▶ EXERCISE AIM: Check every line of the data below for "Verificarea". Copy each one that has it.

▶ Edit difference data:
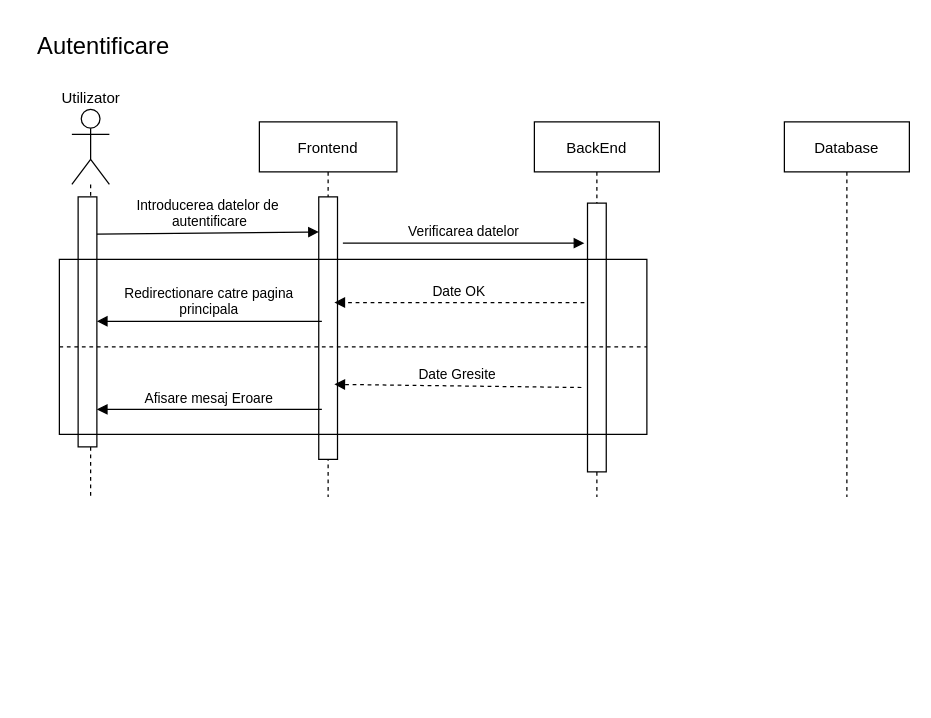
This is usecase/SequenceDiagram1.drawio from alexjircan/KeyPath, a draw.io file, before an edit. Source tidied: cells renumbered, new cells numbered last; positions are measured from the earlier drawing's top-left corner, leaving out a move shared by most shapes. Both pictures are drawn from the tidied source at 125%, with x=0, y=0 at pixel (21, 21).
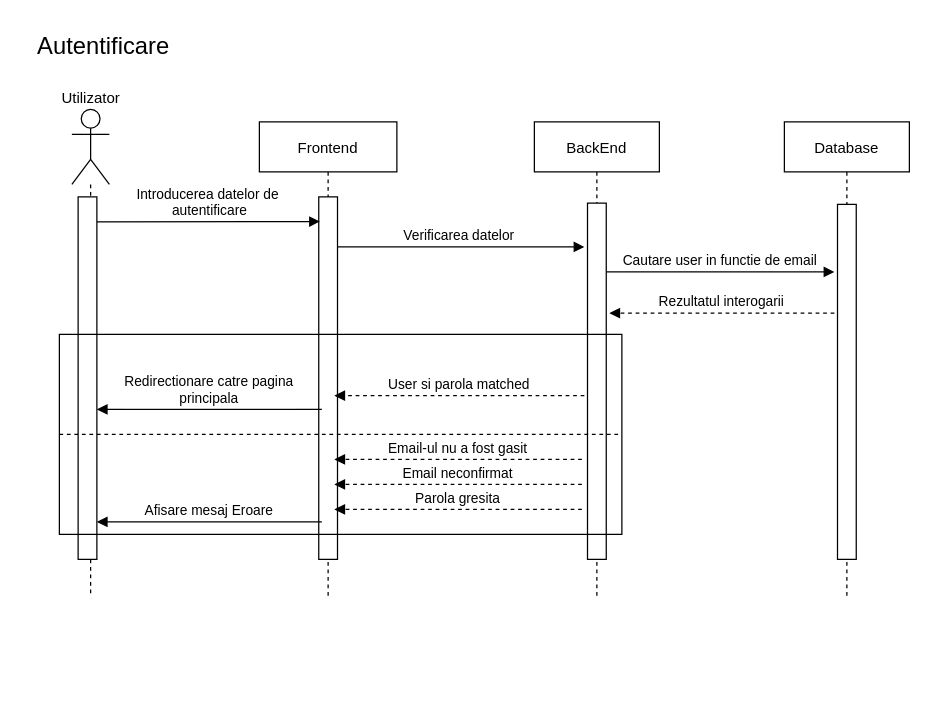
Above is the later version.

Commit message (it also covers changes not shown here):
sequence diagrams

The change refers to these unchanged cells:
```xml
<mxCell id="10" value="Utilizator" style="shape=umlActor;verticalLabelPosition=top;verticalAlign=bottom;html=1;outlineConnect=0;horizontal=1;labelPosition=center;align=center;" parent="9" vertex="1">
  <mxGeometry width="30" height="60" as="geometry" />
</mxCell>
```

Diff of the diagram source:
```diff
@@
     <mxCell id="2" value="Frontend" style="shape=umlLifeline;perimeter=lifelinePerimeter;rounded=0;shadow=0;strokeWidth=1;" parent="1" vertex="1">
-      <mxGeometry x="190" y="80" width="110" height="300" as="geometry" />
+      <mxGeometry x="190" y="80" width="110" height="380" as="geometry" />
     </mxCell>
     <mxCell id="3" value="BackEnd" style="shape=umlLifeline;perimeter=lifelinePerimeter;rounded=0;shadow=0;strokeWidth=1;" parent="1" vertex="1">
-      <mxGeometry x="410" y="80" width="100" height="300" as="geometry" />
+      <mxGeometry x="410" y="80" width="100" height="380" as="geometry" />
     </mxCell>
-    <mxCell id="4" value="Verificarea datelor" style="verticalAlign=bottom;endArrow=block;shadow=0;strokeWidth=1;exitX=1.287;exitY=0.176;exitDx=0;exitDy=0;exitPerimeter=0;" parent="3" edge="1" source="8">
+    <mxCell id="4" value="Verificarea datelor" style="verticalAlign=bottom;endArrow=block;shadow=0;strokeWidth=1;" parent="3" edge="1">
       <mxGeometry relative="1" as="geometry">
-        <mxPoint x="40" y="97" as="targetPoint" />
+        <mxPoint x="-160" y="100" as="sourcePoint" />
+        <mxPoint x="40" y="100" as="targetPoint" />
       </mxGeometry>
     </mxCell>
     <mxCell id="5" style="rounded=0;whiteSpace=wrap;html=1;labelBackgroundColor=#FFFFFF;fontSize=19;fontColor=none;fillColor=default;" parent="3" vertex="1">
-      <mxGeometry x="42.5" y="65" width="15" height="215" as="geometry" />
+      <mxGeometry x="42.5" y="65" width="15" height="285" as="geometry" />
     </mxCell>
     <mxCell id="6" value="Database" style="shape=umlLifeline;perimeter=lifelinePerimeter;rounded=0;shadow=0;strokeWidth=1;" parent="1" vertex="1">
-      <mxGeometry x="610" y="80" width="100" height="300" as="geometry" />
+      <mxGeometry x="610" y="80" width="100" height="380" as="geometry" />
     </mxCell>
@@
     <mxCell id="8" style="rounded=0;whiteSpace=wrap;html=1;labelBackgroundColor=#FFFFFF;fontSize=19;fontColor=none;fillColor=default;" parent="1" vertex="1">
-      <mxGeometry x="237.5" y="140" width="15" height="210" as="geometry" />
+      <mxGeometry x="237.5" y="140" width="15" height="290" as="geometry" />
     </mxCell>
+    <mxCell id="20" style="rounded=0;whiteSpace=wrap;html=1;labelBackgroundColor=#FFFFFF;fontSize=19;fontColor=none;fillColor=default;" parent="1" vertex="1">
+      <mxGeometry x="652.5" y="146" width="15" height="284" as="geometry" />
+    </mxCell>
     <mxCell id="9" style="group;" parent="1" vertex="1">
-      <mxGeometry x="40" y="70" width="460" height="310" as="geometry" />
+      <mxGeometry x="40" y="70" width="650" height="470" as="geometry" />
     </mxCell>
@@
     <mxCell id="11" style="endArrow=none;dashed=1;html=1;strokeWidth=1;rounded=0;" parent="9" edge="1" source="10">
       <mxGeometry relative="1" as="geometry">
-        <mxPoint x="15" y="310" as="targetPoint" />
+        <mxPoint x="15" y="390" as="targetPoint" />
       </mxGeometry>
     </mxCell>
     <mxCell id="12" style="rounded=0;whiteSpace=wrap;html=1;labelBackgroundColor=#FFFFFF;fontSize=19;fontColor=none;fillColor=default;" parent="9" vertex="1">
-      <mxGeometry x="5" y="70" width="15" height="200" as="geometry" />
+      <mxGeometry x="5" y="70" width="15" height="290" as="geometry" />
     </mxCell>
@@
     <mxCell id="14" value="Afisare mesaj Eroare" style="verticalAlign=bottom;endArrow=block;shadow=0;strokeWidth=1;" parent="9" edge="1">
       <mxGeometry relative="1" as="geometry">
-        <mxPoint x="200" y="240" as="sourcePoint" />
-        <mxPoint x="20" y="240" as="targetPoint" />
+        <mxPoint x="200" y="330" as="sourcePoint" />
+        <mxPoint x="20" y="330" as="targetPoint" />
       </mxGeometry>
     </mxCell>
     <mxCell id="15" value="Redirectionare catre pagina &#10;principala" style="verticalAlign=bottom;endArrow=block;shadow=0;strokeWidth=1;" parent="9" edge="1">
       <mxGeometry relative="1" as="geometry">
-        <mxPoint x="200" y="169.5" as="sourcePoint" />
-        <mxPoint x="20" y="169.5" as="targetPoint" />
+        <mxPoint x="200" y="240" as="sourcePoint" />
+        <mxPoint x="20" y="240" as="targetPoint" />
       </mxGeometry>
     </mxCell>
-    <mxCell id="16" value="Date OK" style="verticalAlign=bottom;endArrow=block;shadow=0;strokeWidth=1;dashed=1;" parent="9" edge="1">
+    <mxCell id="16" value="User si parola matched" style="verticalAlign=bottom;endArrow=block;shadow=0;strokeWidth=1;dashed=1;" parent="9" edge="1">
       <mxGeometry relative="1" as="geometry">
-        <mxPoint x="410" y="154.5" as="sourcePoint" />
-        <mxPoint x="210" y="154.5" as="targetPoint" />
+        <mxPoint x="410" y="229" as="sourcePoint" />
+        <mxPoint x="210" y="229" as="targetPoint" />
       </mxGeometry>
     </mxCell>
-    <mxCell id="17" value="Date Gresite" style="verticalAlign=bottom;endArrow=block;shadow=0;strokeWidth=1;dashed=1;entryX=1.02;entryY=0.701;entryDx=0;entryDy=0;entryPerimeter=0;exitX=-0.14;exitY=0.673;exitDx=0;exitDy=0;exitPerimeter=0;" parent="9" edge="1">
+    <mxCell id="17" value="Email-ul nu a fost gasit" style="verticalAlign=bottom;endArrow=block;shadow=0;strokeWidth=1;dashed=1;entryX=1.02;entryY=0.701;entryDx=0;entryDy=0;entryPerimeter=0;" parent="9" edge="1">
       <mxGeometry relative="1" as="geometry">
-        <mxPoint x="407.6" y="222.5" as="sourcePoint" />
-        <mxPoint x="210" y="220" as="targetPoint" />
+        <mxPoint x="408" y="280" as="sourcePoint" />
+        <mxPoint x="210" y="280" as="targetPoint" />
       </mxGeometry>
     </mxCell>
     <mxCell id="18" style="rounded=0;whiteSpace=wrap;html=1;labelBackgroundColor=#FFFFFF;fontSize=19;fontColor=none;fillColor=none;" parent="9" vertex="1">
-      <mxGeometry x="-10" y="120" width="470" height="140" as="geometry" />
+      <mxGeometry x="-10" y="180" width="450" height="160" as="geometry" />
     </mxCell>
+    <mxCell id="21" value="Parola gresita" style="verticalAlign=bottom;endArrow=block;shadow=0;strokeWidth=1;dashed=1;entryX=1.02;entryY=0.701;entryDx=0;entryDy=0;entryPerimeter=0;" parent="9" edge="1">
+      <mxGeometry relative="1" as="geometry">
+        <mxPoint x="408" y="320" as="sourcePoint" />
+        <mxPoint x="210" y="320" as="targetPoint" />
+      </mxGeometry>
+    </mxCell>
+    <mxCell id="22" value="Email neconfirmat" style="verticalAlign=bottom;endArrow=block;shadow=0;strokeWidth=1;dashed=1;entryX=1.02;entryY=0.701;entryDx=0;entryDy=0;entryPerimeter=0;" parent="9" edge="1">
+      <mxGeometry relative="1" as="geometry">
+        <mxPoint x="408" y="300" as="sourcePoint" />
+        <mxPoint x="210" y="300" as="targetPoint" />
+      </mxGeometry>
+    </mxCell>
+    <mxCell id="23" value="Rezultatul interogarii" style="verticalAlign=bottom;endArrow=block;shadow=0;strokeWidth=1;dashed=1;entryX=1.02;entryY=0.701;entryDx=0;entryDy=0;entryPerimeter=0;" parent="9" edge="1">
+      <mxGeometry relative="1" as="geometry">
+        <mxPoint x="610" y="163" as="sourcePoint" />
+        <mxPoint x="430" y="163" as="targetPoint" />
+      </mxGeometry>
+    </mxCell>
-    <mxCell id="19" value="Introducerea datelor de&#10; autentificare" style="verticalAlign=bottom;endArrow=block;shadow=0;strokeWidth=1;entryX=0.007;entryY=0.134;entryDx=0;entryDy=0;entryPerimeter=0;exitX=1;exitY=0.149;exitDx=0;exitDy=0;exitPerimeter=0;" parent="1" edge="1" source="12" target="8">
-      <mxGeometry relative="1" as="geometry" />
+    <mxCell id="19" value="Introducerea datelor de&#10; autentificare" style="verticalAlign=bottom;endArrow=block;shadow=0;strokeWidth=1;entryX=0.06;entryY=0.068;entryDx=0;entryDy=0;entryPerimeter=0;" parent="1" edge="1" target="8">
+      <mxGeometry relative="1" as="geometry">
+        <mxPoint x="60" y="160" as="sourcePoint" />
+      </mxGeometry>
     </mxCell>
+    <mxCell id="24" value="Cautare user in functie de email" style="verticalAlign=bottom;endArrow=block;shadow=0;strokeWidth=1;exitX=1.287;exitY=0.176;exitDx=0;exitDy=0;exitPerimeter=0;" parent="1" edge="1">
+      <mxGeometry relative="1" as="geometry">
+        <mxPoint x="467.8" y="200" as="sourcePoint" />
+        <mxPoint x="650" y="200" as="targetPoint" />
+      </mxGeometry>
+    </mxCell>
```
---
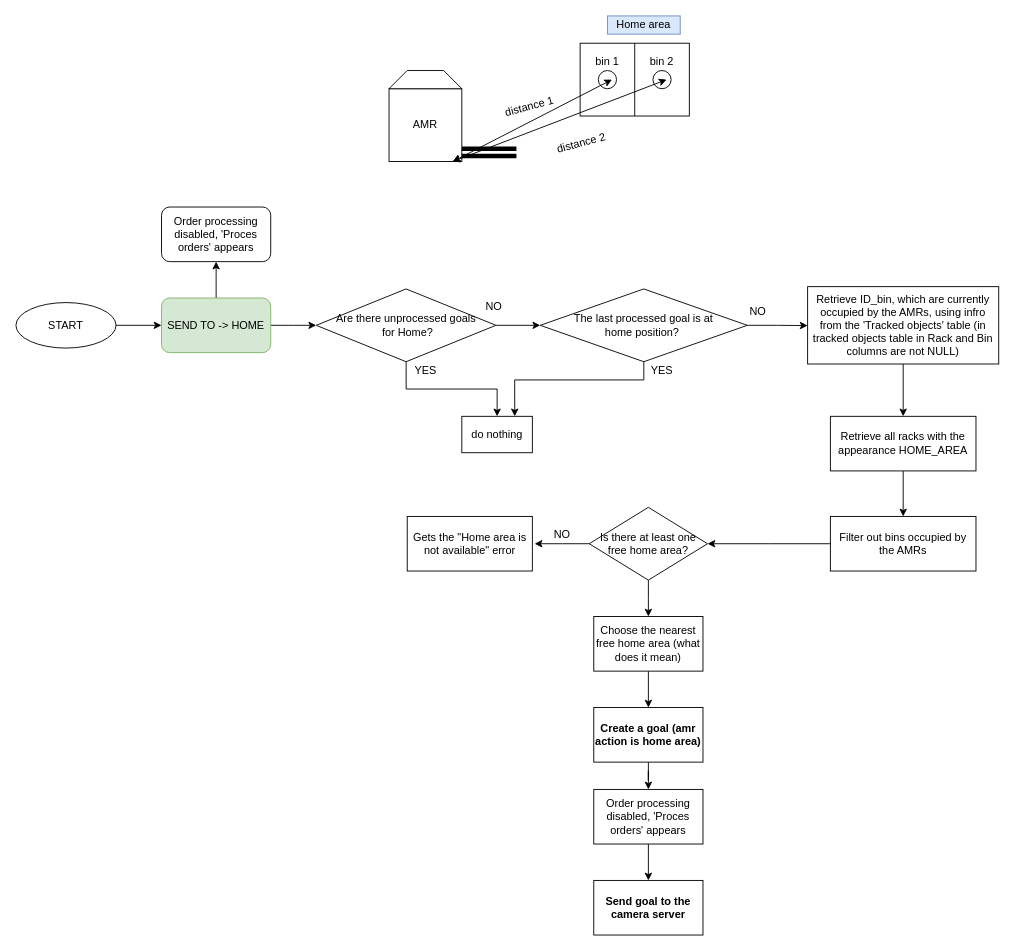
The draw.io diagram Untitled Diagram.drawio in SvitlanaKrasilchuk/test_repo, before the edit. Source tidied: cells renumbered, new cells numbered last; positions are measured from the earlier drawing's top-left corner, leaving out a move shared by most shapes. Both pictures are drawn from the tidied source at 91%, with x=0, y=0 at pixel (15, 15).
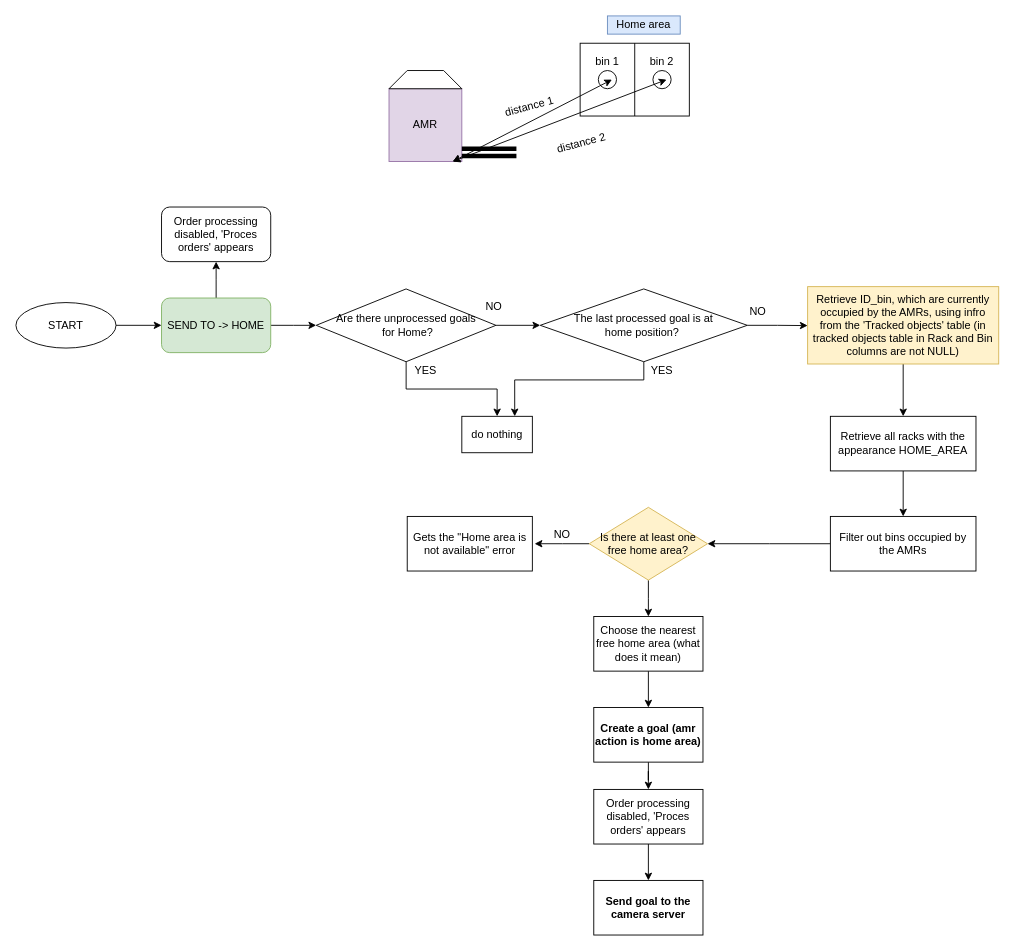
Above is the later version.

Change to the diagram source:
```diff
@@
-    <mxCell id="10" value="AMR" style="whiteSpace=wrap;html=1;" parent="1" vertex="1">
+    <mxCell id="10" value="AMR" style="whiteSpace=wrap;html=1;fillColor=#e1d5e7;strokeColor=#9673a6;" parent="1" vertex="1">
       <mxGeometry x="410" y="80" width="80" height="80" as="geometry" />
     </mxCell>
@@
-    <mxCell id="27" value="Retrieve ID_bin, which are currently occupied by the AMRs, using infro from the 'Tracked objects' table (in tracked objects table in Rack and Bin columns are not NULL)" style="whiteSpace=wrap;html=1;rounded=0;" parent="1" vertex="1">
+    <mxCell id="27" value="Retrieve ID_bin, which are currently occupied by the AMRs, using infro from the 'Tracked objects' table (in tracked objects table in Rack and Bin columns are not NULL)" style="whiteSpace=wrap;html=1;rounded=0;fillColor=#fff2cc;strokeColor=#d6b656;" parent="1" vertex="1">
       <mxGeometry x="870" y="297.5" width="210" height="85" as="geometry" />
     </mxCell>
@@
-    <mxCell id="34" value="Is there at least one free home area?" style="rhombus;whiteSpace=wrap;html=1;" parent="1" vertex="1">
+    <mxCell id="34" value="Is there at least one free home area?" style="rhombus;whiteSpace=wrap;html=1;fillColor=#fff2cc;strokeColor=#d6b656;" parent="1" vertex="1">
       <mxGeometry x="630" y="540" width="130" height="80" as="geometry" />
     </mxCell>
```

▶ EXPECTED OUTPUT:
-    <mxCell id="4" value="Verificarea datelor" style="verticalAlign=bottom;endArrow=block;shadow=0;strokeWidth=1;exitX=1.287;exitY=0.176;exitDx=0;exitDy=0;exitPerimeter=0;" parent="3" edge="1" source="8">
+    <mxCell id="4" value="Verificarea datelor" style="verticalAlign=bottom;endArrow=block;shadow=0;strokeWidth=1;" parent="3" edge="1">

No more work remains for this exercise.